#### TASK DETAILS:
Scan the data. Collect each line that contains the word "forms".
****************
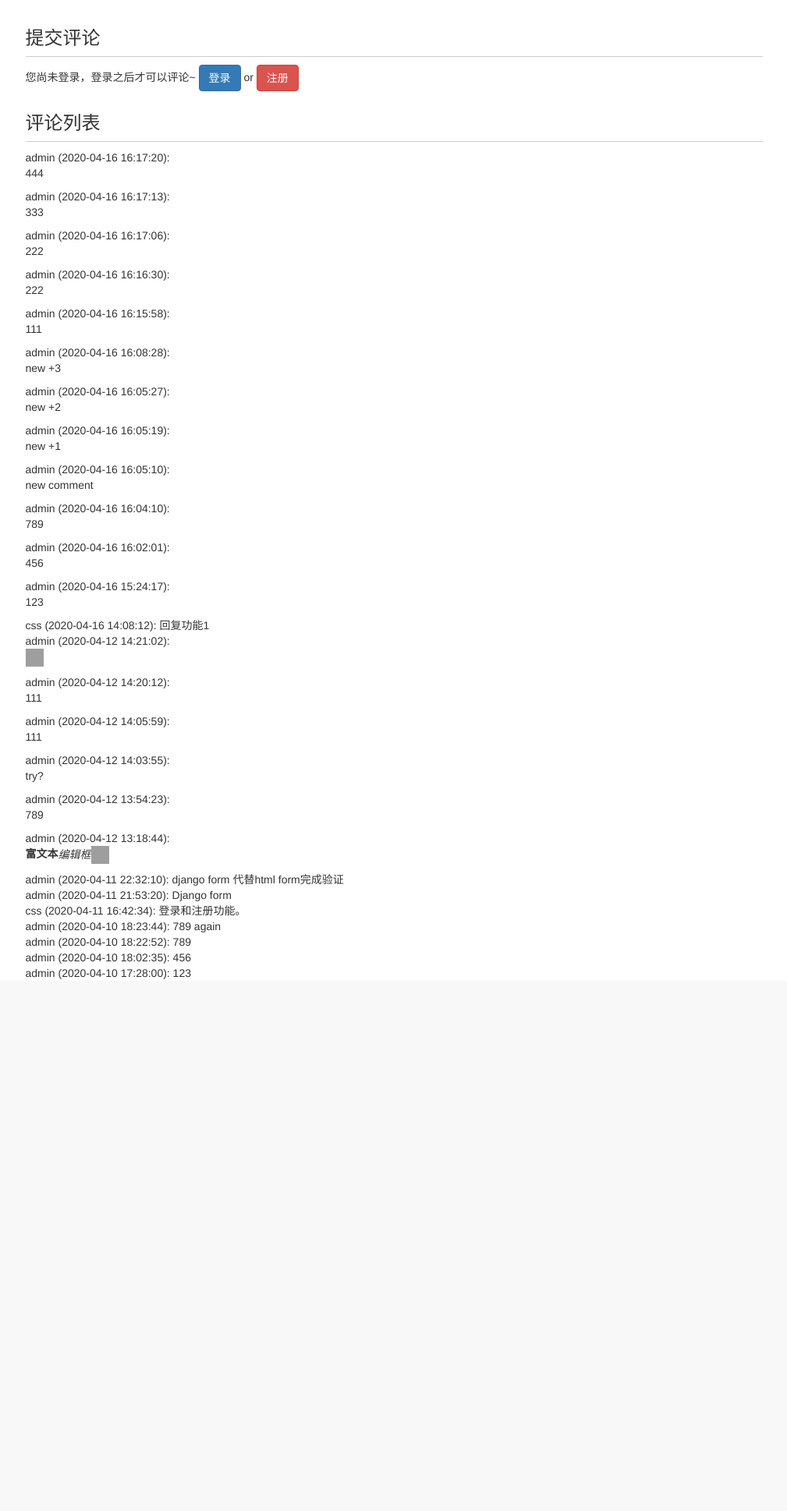
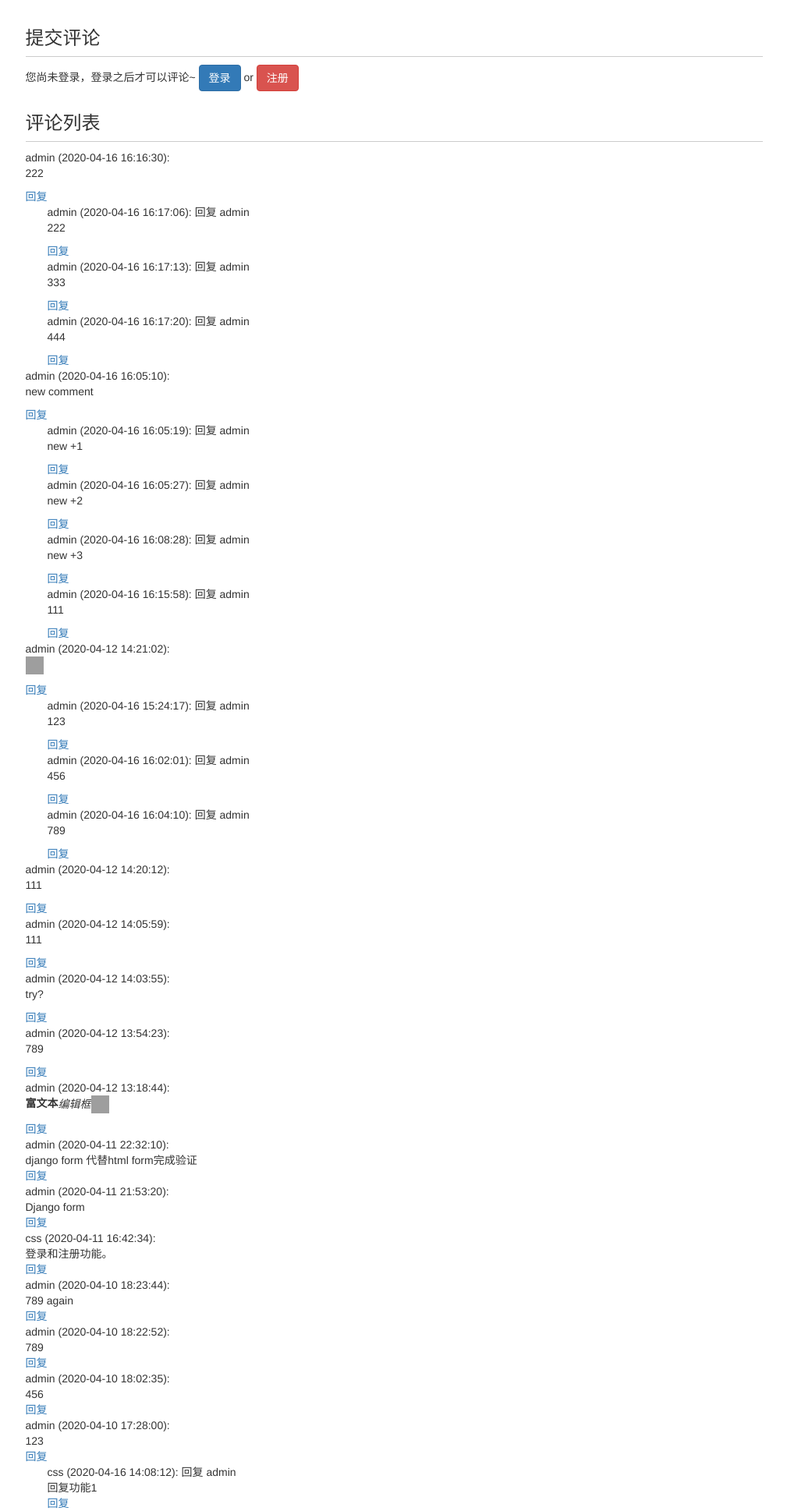
Before and after one commit to lit-fatfish/Bsite, a Django app: page /blog/36 in a window 1280 px wide. Shown: the part 246-2184 px from the top of the page at 78% size, without its empty margins (135-1144 px from the left). Before the commit the page ends 1502 px from the top, so only its background shows below. Run offline with Django 3.2, Linux system fonts and the light colour scheme; data comes from the database, SQL or seed files in the repository; both versions use the stored data as it was after the commit; parts of the project's set-up code (start-up, migrations or seed data) failed here and were passed over; some libraries are stand-ins or nearby versions.

Commit message:
2.6 回复功能设计和树结构

```diff
--- a/blog/static/blog/blog.css
+++ b/blog/static/blog/blog.css
@@ -44,3 +44,12 @@
 div.django-ckeditor-widget {
     width: 100%;
 }
+
+div.comment {
+    border-bottom: 1px dashed #ccc;
+    margin-bottom: 0.5em;
+    padding-bottom: 0.5em;
+}
+div.reply {
+    margin-left: 2em;
+}
--- a/blog/templates/blog/blog_detail.html
+++ b/blog/templates/blog/blog_detail.html
@@ -60,6 +60,10 @@
                         <form id="comment_form"action="{% url 'update_comment' %}" method="POST" style="overflow:hidden">
                             {% csrf_token %}
                             <label> {{ user.username }},欢迎评论~</label>
+                            <div id="reply_content_container" style="display:none;">
+                                <p>回复:</p>
+                                <div id="reply_content"></div>
+                            </div>
                             {{ comment_form }}
                             <span id="comment_error"class="text-danger pull-left"></span>
                             <input type="submit" value="评论" class="btn btn-primary pull-right" >
@@ -77,10 +81,28 @@
                     <h3 class="comment-area-title" >评论列表</h3>
                     <div id="comment_list">
                         {% for comment in comments %}
-                            <div>
-                                {{ comment.user.username }}
-                                ({{ comment.comment_time|date:"Y-m-d H:i:s" }}):
-                                {{ comment.text|safe }}
+                            <div id="root_{{ comment.pk }} class="comment" ">
+                                <span>{{ comment.user.username }}</span>
+                                <span>({{ comment.comment_time|date:"Y-m-d H:i:s" }}):</span>
+                                <div id="comment_{{ comment.pk }}">
+                                    {{ comment.text|safe }}
+                                </div>
+                                <a href="javascript:reply({{ comment.pk }})">回复</a>
+
+                                {% for reply in comment.root_comment.all %}
+                                    <div class="reply">
+                                        <span>{{ reply.user.username }}</span>
+                                        <span>({{ reply.comment_time|date:"Y-m-d H:i:s" }}):</span>
+                                        <span>回复</span>
+                                        <span>{{ reply.reply_to.username }}</span>
+
+                                        <div id="comment_{{ reply.pk }}">
+                                            {{ reply.text|safe }}
+                                        </div>
+                                        <a href="javascript:reply({{ reply.pk }})">回复</a>
+                                    </div>
+                                {% endfor %}
+
                             </div>
                         {% empty %}
                             <span id="no_comment">暂无评论</span>
@@ -118,14 +140,26 @@
                 success:function(data){
                     console.log(data);
                     if(data['status']=="SUCCESS"){
-                        //插入数据
-                        var comment_html = '<div>' + data['username'] +
-                                            '(' + data['comment_time'] + ')' +
-                                            data['text'] + '</div>';
-                        $("#comment_list").prepend(comment_html);
+                        if($('#reply_comment_id').val()=='0'){
+                            //插入评论
+                            var comment_html = '<div id="root_' + data['pk'] + '" class="comment"><span>' +
+                                data['username'] + '</span><span> (' + data['comment_time'] + ')：</span><div id="comment_' +
+                                data['pk'] + '">' + data['text'] + '</div><a href="javascript:reply(' + data['pk'] + ');">回复</a></div>';
+                            $("#comment_list").prepend(comment_html);
+                        }else{
+                            //插入回复
+                            var reply_html ='<div class="reply"><span>' + data['username'] + '</span><span> (' +
+                                data['comment_time'] + ')</span><span> 回复 </span><span>' + data['reply_to'] +
+                                '：</span><div id="comment_' + data['pk'] + '">' + data['text'] +
+                                '</div><a href="javascript:reply(' + data['pk'] + ');">回复</a></div>';
+                            $("#root_" + data['root_pk']).append(reply_html);
+                        }
+
                         //清空编辑框的内容
                         CKEDITOR.instances['id_text'].setData('');
-                        $("#no_comment").remove()
+                        $('#reply_content_container').hide();
+                        $('#reply_comment_id').val('0');
+                        $("#no_comment").remove();
                     }else{
                         //显示错误信息
                         $("#comment_error").text(data['message']);
@@ -138,6 +172,17 @@
             })
             return false;
         });
+        function reply(reply_comment_id){
+            //设置值
+            $('#reply_comment_id').val(reply_comment_id);
+            var html = $("#comment_" + reply_comment_id).html();
+            $('#reply_content').html(html);
+            $('#reply_content_container').show();
+
+            $('html').animate({scrollTop: $('#comment_form').offset.top - 60}, 300, function(){
+                CKEDITOR.instances['id_text'].focus();
+            });
+        }
 
     </script>
 
--- a/blog/views.py
+++ b/blog/views.py
@@ -76,14 +76,14 @@
     blog = get_object_or_404(Blog, pk=blog_pk)
     read_cookie_key = read_statistics_once_read(request, blog)
     blog_content_type = ContentType.objects.get_for_model(blog)
-    comments = Comment.objects.filter(content_type=blog_content_type, object_id=blog.pk)
+    comments = Comment.objects.filter(content_type=blog_content_type, object_id=blog.pk, parent=None)
 
     context = {}
     context['blog'] = blog
     context['previous_blog'] = Blog.objects.filter(created_time__gt=blog.created_time).last()   #获取前面的一篇文章（以创建的时间为准）
     context['next_blog'] = Blog.objects.filter(created_time__lt=blog.created_time).first()       #获取后面的一篇文章
-    context['comments'] = comments  #提交评论对象
-    context['comment_form'] = CommentForm(initial={'content_type':blog_content_type, 'object_id':blog_pk})
+    context['comments'] = comments.order_by('-comment_time')  #提交评论对象
+    context['comment_form'] = CommentForm(initial={'content_type':blog_content_type, 'object_id':blog_pk, 'reply_comment_id': 0})
     response = render(request, 'blog/blog_detail.html', context)
     response.set_cookie(read_cookie_key, 'true')    #阅读cookie标记
     return response
--- a/comment/admin.py
+++ b/comment/admin.py
@@ -4,4 +4,4 @@
 # Register your models here.
 @admin.register(Comment)
 class CommentAdmin(admin.ModelAdmin):
-    list_display = ('content_object', 'text', 'comment_time', 'user')
+    list_display = ('id', 'content_object', 'text', 'comment_time', 'user')
--- a/comment/forms.py
+++ b/comment/forms.py
@@ -2,6 +2,7 @@
 from django.contrib.contenttypes.models import ContentType
 from django.db.models import ObjectDoesNotExist
 from ckeditor.widgets import CKEditorWidget
+from .models import Comment
 
 
 class CommentForm(forms.Form):
@@ -9,6 +10,7 @@
     object_id = forms.IntegerField(widget=forms.HiddenInput)
     text = forms.CharField(widget=CKEditorWidget(config_name='comment_ckeditor'),label=False,
                            error_messages={'required':'评论内容不能为空'} )
+    reply_comment_id = forms.IntegerField(widget=forms.HiddenInput(attrs={'id':'reply_comment_id'}))
 
     def __init__(self, *args, **kwargs):
         if 'user' in kwargs:
@@ -33,3 +35,15 @@
             raise forms.ValidationError('评论对象不存在')
 
         return self.cleaned_data
+
+    def clean_reply_comment_id(self):
+        reply_comment_id = self.cleaned_data['reply_comment_id']
+        if reply_comment_id < 0:
+            raise forms.ValidationError('回复错误')
+        elif reply_comment_id == 0:
+            self.cleaned_data['parent'] = None
+        elif Comment.objects.filter(pk=reply_comment_id).exists():
+            self.cleaned_data['parent'] = Comment.objects.get(pk=reply_comment_id)
+        else:
+            raise forms.ValidationError('回复出错')
+        return reply_comment_id
--- a/comment/models.py
+++ b/comment/models.py
@@ -11,7 +11,14 @@
 
     text = models.TextField()
     comment_time = models.DateTimeField(auto_now_add=True)
-    user = models.ForeignKey(User, on_delete=models.DO_NOTHING)
+    user = models.ForeignKey(User, related_name="comments", on_delete=models.DO_NOTHING) #回复者
+
+    root = models.ForeignKey('self', related_name="root_comment", null=True, on_delete=models.DO_NOTHING)
+    parent = models.ForeignKey('self', related_name="parent_comment", null=True, on_delete=models.DO_NOTHING)
+    reply_to = models.ForeignKey(User, related_name="replies", null=True, on_delete=models.DO_NOTHING)
+
+    def __str__(self):
+        return self.text
 
     class Meta:
-        ordering = ['-comment_time']
+        ordering = ['comment_time']
```
Also changed, not shown: comment/views.py (+14 -0 lines), comment/migrations/0002_auto_20200416_1345.py (added), comment/migrations/0003_auto_20200416_1349.py (added), comment/migrations/0004_auto_20200416_1358.py (added), comment/migrations/0005_comment_root.py (added), db.sqlite3.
****************
#### THE COMPLETED TASK:
--- a/comment/forms.py
+++ b/comment/forms.py
 class CommentForm(forms.Form):
     object_id = forms.IntegerField(widget=forms.HiddenInput)
     text = forms.CharField(widget=CKEditorWidget(config_name='comment_ckeditor'),label=False,
+    reply_comment_id = forms.IntegerField(widget=forms.HiddenInput(attrs={'id':'reply_comment_id'}))
             raise forms.ValidationError('评论对象不存在')
+            raise forms.ValidationError('回复错误')
+            raise forms.ValidationError('回复出错')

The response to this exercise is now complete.